(Collected data entries)
:::::

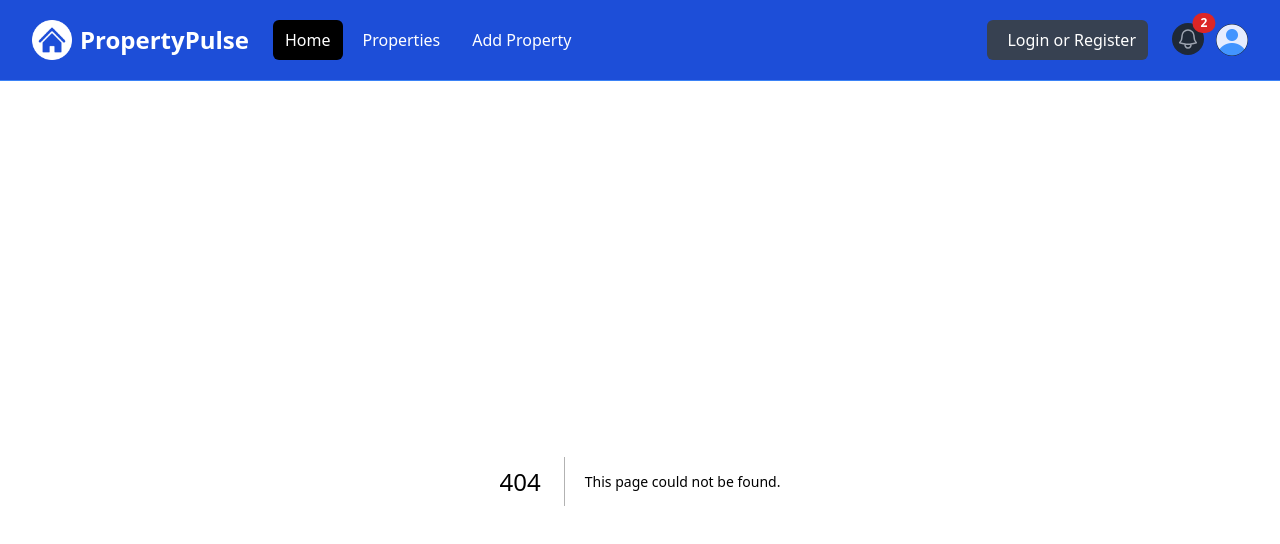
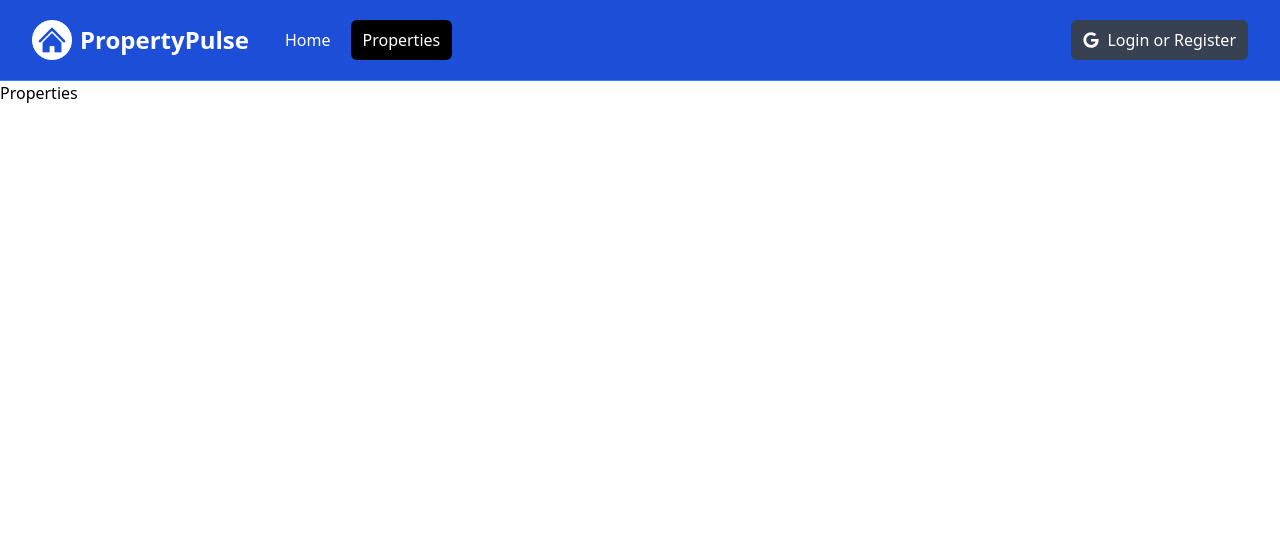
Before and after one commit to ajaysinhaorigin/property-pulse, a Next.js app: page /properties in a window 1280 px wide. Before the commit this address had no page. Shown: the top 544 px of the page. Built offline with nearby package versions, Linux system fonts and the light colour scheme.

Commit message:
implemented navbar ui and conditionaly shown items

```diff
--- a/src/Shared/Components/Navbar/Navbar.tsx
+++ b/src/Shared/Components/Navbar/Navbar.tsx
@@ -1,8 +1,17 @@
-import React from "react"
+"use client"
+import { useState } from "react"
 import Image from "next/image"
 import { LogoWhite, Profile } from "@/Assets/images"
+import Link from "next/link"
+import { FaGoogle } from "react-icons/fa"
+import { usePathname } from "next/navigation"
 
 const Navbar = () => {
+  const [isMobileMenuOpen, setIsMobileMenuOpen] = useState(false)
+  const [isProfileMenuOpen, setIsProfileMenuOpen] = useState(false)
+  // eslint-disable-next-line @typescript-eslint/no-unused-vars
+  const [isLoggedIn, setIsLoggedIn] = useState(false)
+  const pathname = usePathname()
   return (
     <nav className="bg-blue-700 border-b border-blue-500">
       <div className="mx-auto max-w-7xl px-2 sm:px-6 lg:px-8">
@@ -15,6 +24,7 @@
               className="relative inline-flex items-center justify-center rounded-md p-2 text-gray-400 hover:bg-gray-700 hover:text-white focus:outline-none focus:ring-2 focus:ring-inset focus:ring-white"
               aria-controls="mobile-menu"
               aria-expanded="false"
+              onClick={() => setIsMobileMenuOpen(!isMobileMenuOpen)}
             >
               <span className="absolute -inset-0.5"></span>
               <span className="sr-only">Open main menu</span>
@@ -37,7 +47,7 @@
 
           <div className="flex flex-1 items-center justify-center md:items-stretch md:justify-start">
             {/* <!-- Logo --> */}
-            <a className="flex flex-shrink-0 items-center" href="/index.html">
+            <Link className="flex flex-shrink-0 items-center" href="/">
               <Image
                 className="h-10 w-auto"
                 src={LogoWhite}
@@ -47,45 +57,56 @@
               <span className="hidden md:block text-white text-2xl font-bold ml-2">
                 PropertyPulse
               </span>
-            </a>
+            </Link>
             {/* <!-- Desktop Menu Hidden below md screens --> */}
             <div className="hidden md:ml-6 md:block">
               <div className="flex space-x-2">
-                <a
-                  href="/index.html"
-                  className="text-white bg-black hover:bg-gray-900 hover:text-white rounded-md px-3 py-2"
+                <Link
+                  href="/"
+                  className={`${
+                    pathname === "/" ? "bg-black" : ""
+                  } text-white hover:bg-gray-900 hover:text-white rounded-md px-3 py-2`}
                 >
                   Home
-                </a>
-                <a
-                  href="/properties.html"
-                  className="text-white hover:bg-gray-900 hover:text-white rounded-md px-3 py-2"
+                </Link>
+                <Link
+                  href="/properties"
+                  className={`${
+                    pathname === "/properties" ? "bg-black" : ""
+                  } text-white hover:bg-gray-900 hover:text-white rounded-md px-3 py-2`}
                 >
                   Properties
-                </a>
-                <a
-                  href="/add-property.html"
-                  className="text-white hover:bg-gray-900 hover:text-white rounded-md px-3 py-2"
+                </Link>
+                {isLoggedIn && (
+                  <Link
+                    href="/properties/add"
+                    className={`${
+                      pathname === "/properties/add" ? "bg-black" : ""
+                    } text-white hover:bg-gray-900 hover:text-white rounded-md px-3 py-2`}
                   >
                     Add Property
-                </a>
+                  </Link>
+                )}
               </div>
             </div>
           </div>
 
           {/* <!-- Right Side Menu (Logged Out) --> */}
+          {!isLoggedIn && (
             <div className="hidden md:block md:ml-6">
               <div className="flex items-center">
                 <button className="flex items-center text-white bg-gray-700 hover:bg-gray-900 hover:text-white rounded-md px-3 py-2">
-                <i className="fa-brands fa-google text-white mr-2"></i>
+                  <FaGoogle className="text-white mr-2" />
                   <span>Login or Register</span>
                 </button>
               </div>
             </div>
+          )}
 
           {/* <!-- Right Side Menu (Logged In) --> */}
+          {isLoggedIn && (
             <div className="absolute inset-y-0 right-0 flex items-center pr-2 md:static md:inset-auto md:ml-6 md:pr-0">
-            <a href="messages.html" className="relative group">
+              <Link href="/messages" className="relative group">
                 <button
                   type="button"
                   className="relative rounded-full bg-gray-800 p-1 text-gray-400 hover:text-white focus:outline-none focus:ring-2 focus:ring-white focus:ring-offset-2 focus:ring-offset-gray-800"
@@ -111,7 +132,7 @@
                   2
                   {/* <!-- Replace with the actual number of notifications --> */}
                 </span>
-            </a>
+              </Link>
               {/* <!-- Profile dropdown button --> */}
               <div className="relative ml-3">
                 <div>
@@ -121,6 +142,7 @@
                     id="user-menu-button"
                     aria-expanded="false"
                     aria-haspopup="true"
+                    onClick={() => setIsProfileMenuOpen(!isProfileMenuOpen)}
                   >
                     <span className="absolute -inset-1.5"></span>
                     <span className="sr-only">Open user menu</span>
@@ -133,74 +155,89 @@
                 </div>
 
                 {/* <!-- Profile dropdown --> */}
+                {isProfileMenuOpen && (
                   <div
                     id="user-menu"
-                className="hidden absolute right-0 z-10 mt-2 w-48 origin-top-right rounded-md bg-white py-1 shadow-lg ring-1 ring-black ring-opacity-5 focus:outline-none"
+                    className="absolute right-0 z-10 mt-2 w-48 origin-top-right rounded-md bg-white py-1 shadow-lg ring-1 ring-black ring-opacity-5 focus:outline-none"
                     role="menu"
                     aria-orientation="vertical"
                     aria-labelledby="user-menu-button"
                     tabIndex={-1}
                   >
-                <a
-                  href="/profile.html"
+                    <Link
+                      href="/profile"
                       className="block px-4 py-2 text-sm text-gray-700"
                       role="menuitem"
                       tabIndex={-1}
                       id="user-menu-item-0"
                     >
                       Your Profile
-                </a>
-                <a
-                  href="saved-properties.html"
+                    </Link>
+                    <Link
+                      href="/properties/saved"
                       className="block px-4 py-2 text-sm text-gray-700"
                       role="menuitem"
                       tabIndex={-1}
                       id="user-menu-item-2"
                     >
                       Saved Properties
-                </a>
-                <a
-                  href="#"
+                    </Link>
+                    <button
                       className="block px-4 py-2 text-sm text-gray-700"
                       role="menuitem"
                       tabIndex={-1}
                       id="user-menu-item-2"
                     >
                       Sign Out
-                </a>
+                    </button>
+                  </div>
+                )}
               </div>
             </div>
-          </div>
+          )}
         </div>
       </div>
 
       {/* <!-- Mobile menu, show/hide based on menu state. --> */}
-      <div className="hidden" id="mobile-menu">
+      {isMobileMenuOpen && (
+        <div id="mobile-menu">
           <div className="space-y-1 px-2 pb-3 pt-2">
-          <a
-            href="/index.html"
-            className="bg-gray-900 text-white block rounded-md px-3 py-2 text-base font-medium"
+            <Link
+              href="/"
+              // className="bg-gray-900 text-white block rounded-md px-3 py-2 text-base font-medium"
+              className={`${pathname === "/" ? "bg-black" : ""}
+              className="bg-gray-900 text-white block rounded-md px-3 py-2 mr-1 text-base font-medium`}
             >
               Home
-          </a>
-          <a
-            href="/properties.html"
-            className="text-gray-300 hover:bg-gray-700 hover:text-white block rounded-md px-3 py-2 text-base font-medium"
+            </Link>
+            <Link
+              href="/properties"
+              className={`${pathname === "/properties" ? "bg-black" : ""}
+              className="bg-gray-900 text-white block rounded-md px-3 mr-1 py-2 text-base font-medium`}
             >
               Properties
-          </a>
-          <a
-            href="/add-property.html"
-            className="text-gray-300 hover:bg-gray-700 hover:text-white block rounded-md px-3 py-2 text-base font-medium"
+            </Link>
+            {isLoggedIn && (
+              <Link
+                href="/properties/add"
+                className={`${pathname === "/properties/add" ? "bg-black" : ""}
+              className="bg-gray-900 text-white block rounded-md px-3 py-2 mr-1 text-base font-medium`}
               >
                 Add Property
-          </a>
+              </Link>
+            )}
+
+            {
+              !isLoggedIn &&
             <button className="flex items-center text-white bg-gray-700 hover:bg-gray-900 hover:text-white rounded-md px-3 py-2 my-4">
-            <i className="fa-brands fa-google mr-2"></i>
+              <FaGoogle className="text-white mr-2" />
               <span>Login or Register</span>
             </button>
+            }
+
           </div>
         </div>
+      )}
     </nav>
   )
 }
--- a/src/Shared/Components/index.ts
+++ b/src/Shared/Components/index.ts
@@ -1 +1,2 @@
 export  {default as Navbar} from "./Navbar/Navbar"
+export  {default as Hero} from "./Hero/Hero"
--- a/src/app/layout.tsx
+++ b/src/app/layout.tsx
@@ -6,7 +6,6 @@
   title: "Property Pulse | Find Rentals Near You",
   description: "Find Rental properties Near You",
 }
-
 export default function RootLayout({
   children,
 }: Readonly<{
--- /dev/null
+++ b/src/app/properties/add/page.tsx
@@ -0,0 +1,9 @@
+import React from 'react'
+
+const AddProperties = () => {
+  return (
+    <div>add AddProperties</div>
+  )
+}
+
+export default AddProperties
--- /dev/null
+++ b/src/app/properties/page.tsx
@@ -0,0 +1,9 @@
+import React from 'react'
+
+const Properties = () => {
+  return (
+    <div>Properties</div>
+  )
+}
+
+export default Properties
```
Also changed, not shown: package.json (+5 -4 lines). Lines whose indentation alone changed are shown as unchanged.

:::::

**Work order**
Lines containing the word "items": copy every one of them from the records above.

**Solution to the exercise**
implemented navbar ui and conditionaly shown items
               className="relative inline-flex items-center justify-center rounded-md p-2 text-gray-400 hover:bg-gray-700 hover:text-white focus:outline-none focus:ring-2 focus:ring-inset focus:ring-white"
           <div className="flex flex-1 items-center justify-center md:items-stretch md:justify-start">
-            <a className="flex flex-shrink-0 items-center" href="/index.html">
+            <Link className="flex flex-shrink-0 items-center" href="/">
               <div className="flex items-center">
                 <button className="flex items-center text-white bg-gray-700 hover:bg-gray-900 hover:text-white rounded-md px-3 py-2">
             <div className="absolute inset-y-0 right-0 flex items-center pr-2 md:static md:inset-auto md:ml-6 md:pr-0">
             <button className="flex items-center text-white bg-gray-700 hover:bg-gray-900 hover:text-white rounded-md px-3 py-2 my-4">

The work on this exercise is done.